Asylum -is available to individuals who fear returning to their home country because they will be persecuted based on their race, nationality, religion, political opinion, or membership in a particular social group. If an individual has experienced past persecution, it is presumed that s/he will be persecuted again if returned to the home country.
In order to obtain asylum, you must have either experienced persecution or have a well-founded fear of being persecuted if returned to your home country. The persecution must be based on one of five specified grounds: race, religion, nationality, political opinion or membership in a particular social group.
Asylum claims can be based on statelessness, sexual preference, domestic violence and honor killings in some cases.
Eligibility for withholding of removal relief is similar to asylum. The respondent must show that it is more likely than not that the respondent will suffer persecution based on one of the five enumerated ground mentioned above. Withholding of removal is often pursued if the respondent did not apply for asylum within one year of arriving in the United States ("the one year rule").
There are several bars to asylum. As mentioned above, an individual who does not file the I-589 asylum application within one year of arriving in the U.S. is generally ineligible; however, there are several exceptions to this rule. Additionally, an individual with a criminal record may be ineligible if the conviction is deemed a serious crime. Although asylum may not be an option, withholding of removal and relief under the Convention Against Torture may still be available.
The Convention Against Torture states that an individual may not be returned to a country if there "are substantial grounds for believing that he would be in danger of being subjected to torture." Unlike asylum and withholding of removal, there is no need to prove that the torture will be based on the individual's race, religion, nationality, political opinion or membership in a particular social group.
For more information on Filing the I-730 Form: Petition for Relatives Living Abroad
How The Nuñez Firm can help you: Asylum law is what first drew me to immigration law, and I have experienced great success in representing my asylum-seeking clients.
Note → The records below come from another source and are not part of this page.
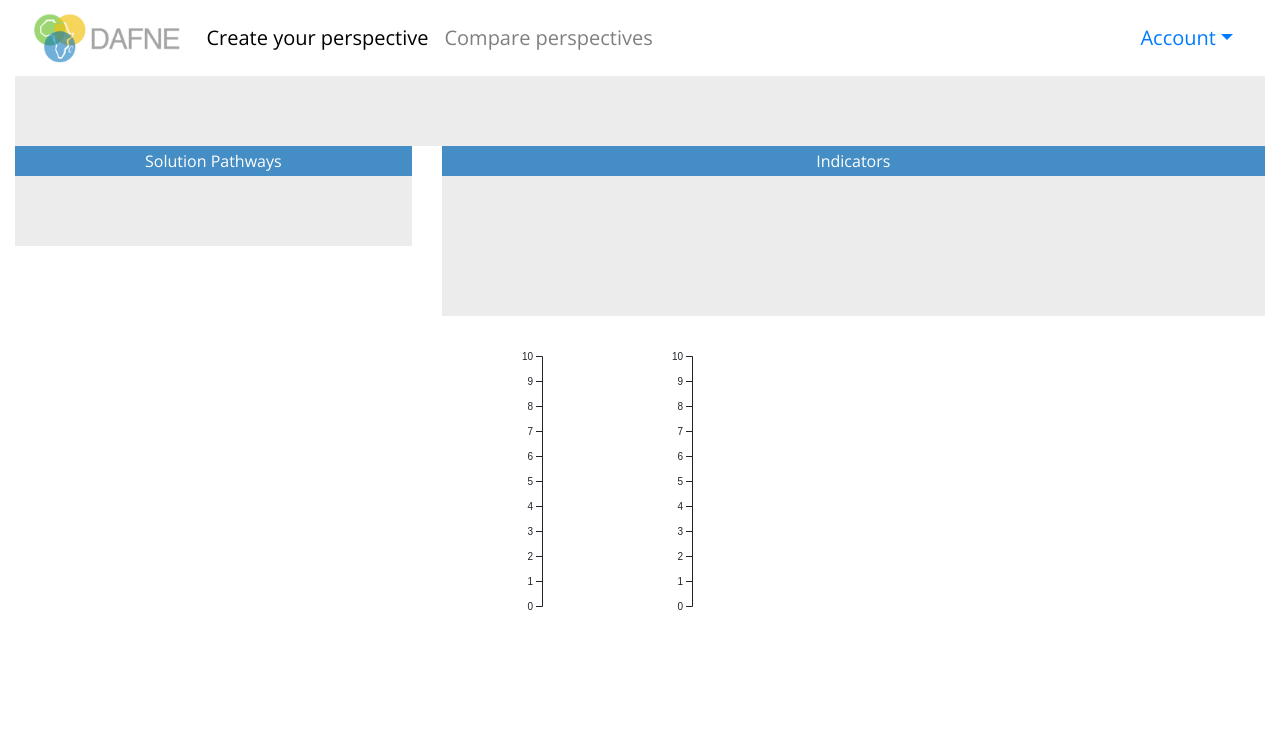
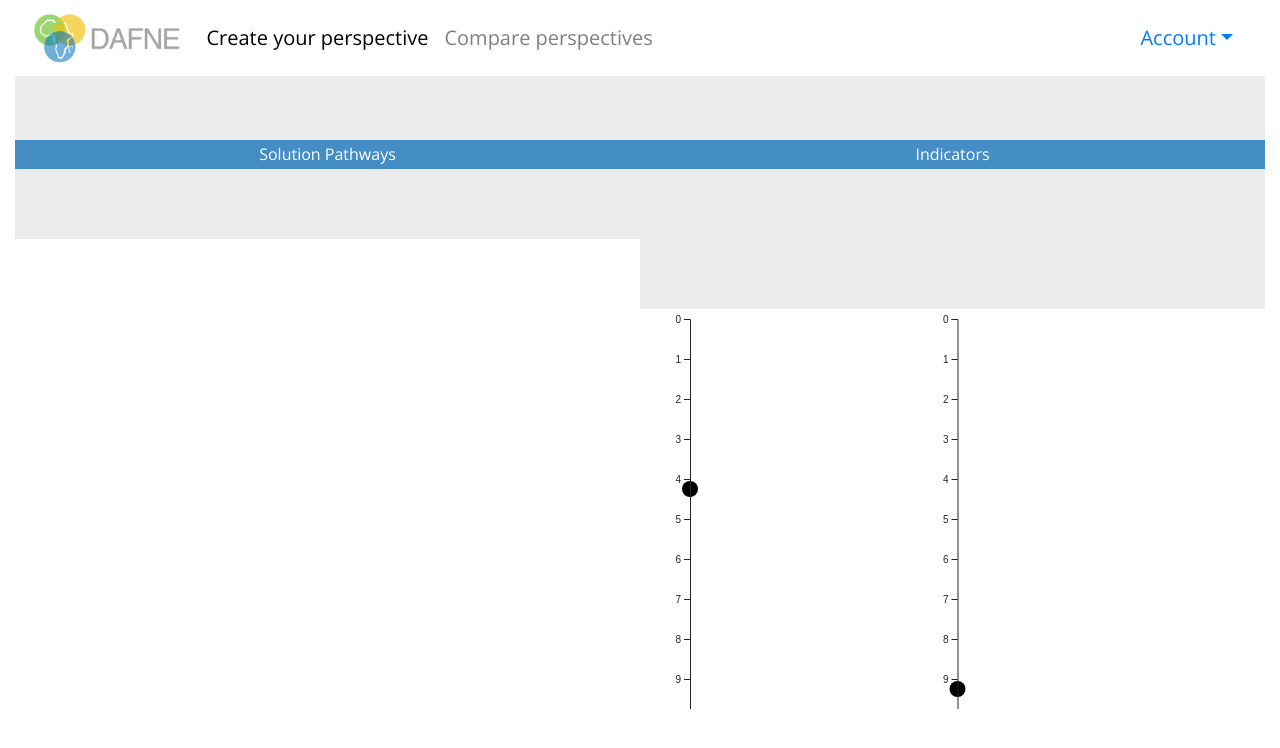
Before and after one commit to panzerfausten/DAFNE, a React (Create React App) app in the folder dafne/: page /app in a window 1280 px wide. Shown: the top 748 px of the page. Built offline with nearby package versions, Linux system fonts and the light colour scheme.

Commit message:
layout + protoplot

```diff
--- a/dafne/package.json
+++ b/dafne/package.json
@@ -9,6 +9,7 @@
     "react": "^16.10.2",
     "react-bootstrap": "^1.0.0-beta.14",
     "react-dom": "^16.10.2",
+    "react-resize-detector": "^4.2.1",
     "react-router-dom": "^5.1.2",
     "react-scripts": "3.2.0"
   },
--- a/dafne/src/components/CreatePerspective.js
+++ b/dafne/src/components/CreatePerspective.js
@@ -21,11 +21,10 @@ class CreatePerspective extends React.Component {
   }
   render(){
     return (
-        <div className="dafne_area">
+        <div className="flex">
           <div className="filters_area">
           </div>
-          <Row>
-            <Col sm={4} className="h-100">
+          <div className="flex-row">
               <div className="widget">
                 <div className="widget_title">
                   Solution Pathways
@@ -35,8 +34,6 @@ class CreatePerspective extends React.Component {
                   </div>
                 </div>
               </div>
-            </Col>
-            <Col sm={8}>
               <div className="widget">
                 <div className="widget_title">
                   Indicators
@@ -49,12 +46,12 @@ class CreatePerspective extends React.Component {
                   <DafnePlot></DafnePlot>
                 </div>
               </div>
-            </Col>
-          </Row>
+          </div>
         </div>
     )
   }
 
 }
-
+//
+//
 export default CreatePerspective;
--- a/dafne/src/components/DafnePlot.js
+++ b/dafne/src/components/DafnePlot.js
@@ -12,70 +12,99 @@ import {
 
 } from 'react-bootstrap';
 import * as d3 from "d3";
-
+import ReactResizeDetector from 'react-resize-detector';
 class DafnePlot extends React.Component {
   constructor (props) {
     super(props);
-    this.margin = {top: 30, right: 50, bottom: 10, left: 50};
-    this.width  = 460 - this.margin.left - this.margin.right;
-    this.hieght = 400 - this.margin.top - this.margin.bottom;
+    this.margin = {top: 10, right: 50, bottom: 30, left: 50};
+    this.svgW   = 0;
+    this.svgH   = 0;
+    this.width  = 0;
+    this.height = 0;
     this.svg    = null;
     this.renderPlot = this.renderPlot.bind(this);
   }
   componentDidMount(){
-    this.renderPlot();
+    this.dafnePlot.addEventListener('resize', (event) => console.log(event.detail));
+
   }
   clear(){
-    d3.select("g.parent").selectAll("*").remove();
+    d3.select("svg").remove();
   }
   renderPlot(){
     this.clear();
     //re-set the size
-    this.width = this.dafnePlot.offsetWidth - 90;
-    this.height = 500;
+    this.width  = this.svgW - 90;
+    this.height = this.svgH;
     // append the svg object to the body of the page
     this.svg = d3.select("#dafne_plot")
     .append("svg")
-      .attr("width", this.width + this.margin.left + this.margin.right)
-      .attr("height", this.height + this.margin.top + this.margin.bottom)
+      .attr("width", this.svgW)
+      .attr("height", this.svgH)
     .append("g")
       .attr("transform",
             "translate(" + this.margin.left + "," + this.margin.top + ")");
     //------------------------------------------------------------------------//
-    let _this = this;
-    var data = [0,10];
-    var xscale = d3.scaleLinear()
-        .domain([0, d3.max(data)])
-        .range([0, this.width - 100]);
 
-    var yscale = d3.scaleLinear()
-            .domain([0, d3.max(data)])
-            .range([this.height/2, 0]);
-    var yscale2 = d3.scaleLinear()
-            .domain([0, d3.max(data)])
-            .range([this.height/2, 0]);
-    var x_axis = d3.axisBottom()
-            .scale(xscale);
-
-    var y_axis = d3.axisLeft()
-            .scale(yscale);
-    var y_axis2 = d3.axisLeft()
-            .scale(yscale2);
+    // let _this = this;
+    var data = [10,3];
+    var x = d3.scalePoint()
+              .domain(["A","B","C"])
+              .range([0,this.width]);
+    var y = d3.scaleLinear()
+              .domain([0,10])
+              .range([0,this.height]);
+    this.svg.append("circle")
+        .attr("cx",x("B"))
+        .attr("cy",this.height - this.margin.bottom)
+        .attr("r",8)
+    this.svg.append("circle")
+        .attr("cx",x("A"))
+        .attr("cy",((this.height / 2) - this.margin.bottom))
+        .attr("r",8)
+    // var x = d3.scaleLinear()
+    //   .domain([ 0 , 10 ])
+    //   .range([ 0 , 10]);
+    // // Add Y axis
+    // var y = d3.scaleLinear()
+    //   .domain([0, 10])
+    //   .range([ this.height - this.margin.bottom, 0 ]);
+    //
+    // //draw axis
+    // this.svg.append("g")
+    //   .call(d3.axisLeft(y));
     this.svg.append("g")
-       .attr("transform", "translate(50, 10)")
-       .call(y_axis);
-     this.svg.append("g")
-        .attr("transform", "translate(200, 10)")
-        .call(y_axis2);
-    var xAxisTranslate = this.height/2 + 10;
+      .attr("transform", `translate(${0}, 0)`)
+      .call(d3.axisLeft(y));
+    this.svg.append("g")
+      .attr("transform", `translate(${this.width / 2 }, 0)`)
+      .call(d3.axisLeft(y));
+    // // draw the line
+    // this.svg.append("path")
+    //  .datum(data)
+    //  .attr("fill", "none")
+    //  .attr("stroke", "steelblue")
+    //  .attr("stroke-width", 1.5)
+    //  .attr("d", d3.line()
+    //    .x(function(d) { return x(d) })
+    //    .y(function(d) { return y(d) })
+    //  )
 
 
+  }
+  onResize = (w,h) => {
+    this.svgW = w;
+    this.svgH = h;
+    console.log("h",h);
+    this.renderPlot();
   }
   render(){
     return (
       <div
         id="dafne_plot"
         ref={ref => this.dafnePlot = ref}>
+        <ReactResizeDetector  handleWidth handleHeight onResize={this.onResize} />
+
       </div>
     )
   }
--- a/dafne/src/style/style.scss
+++ b/dafne/src/style/style.scss
@@ -3,15 +3,6 @@
 html,body,#root{
   height: 100%;
   font-family: 'Open Sans', sans-serif;
-}
-.container-fluid{
-  display: flex !important;
-  flex-direction: column !important;
-  height: 100% !important;
-  // margin-left: 0px !important;
-  // margin-right: 0px !important;
-  // padding-right: 0px !important;
-  // padding-left: 0px !important;
 }
 .dafne_area{
   flex: 1;
@@ -94,6 +85,18 @@ input{
 .f100{
   flex:1;
 }
+.flex{
+  display: flex;
+  flex-direction: column;
+  height: 100%;
+}
+.flex-row{
+  display: flex;
+  flex-direction: row;
+  width: 100%;
+  height: 100%;
+  flex-wrap: wrap;
+}
 .fcenter{
   display: flex;
   align-items: center;
@@ -135,3 +138,18 @@ input{
   padding-top: 20px;
   padding-bottom: 20px;
 }
+.widget{
+  flex: 1;
+  min-width: 300px;
+  display: flex;
+  flex-direction: column;
+}
+.widget_content{
+  display: flex;
+  flex-direction: column;
+  height: 100%;
+}
+#dafne_plot{
+  height: 100%;
+  max-height: 400px;
+}
--- a/dafne/src/views/dafne/DafneView.js
+++ b/dafne/src/views/dafne/DafneView.js
@@ -53,7 +53,7 @@ class DafneView extends React.Component {
   }
   render(){
     return (
-      <div className="container-fluid">
+      <div className="container-fluid flex">
         <Navbar  expand="lg">
           <Navbar.Brand href="#home"><img src={DafneLogo}></img></Navbar.Brand>
           <Navbar.Toggle aria-controls="basic-navbar-nav" />
```
Also changed, not shown: 2 other files (tests, documents, lock files or other folders).
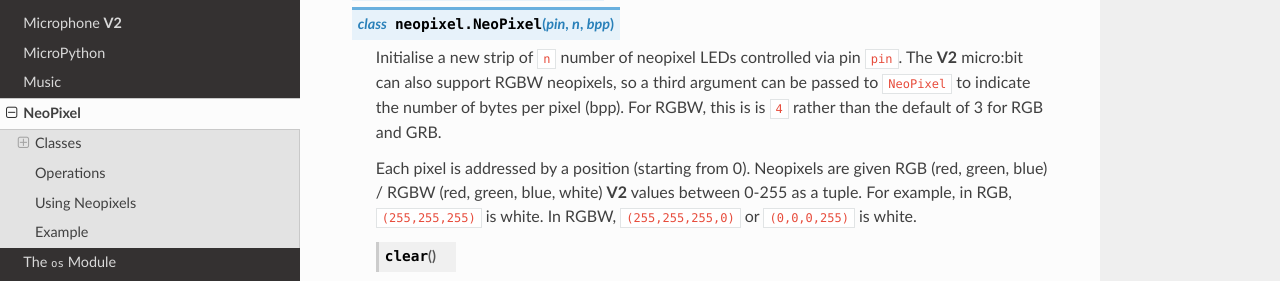
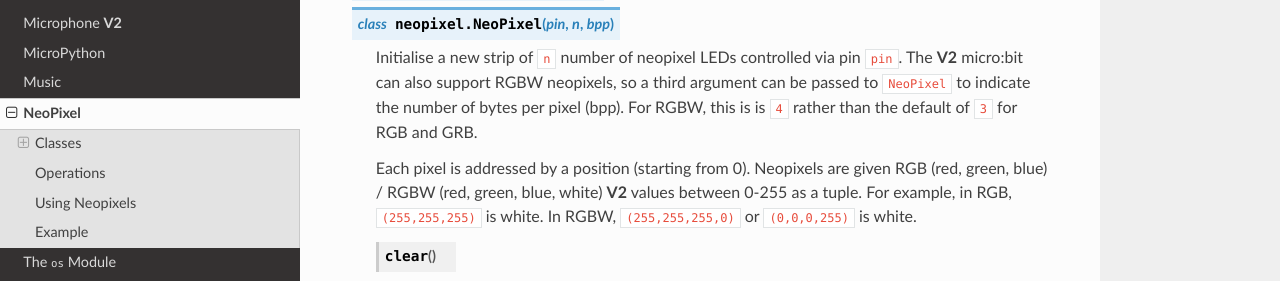
Before and after one commit to bbcmicrobit/micropython, a Sphinx documentation site: the page built from docs/neopixel.rst, in a window 1280 px wide and 900 px high, scrolled down 1863 px. Shown: the part 160-441 px from the top of the window. Built offline with Sphinx 7.4.7 and the Read the Docs theme 2.0.0, drawn with Linux system fonts in a browser that asks for light colours.

```diff
--- a/docs/neopixel.rst
+++ b/docs/neopixel.rst
@@ -58,7 +58,7 @@ Classes
     Initialise a new strip of ``n`` number of neopixel LEDs controlled via pin
     ``pin``. The **V2** micro:bit can also support RGBW neopixels, so a third
     argument can be passed to ``NeoPixel`` to indicate the number of bytes per
-    pixel (bpp). For RGBW, this is is ``4`` rather than the default of 3 for
+    pixel (bpp). For RGBW, this is is ``4`` rather than the default of ``3`` for
     RGB and GRB.
 
     Each pixel is addressed by a position (starting from 0). Neopixels
```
I have represented asylum clients from Africa, Vietnam, China, Central America and the Middle East among others. The asylum process is difficult, and it is necessary to retain an experienced immigration attorney to assist in the process. The Nuñez Firm will help prepare the asylum packet and supporting evidence, coach and prepare you for the interview, and attend the interview with you. Asylum cases can be some of the most difficult cases to undertake; however, The Nuñez Firm believes they are also some of the most important cases in the U.S. immigration system.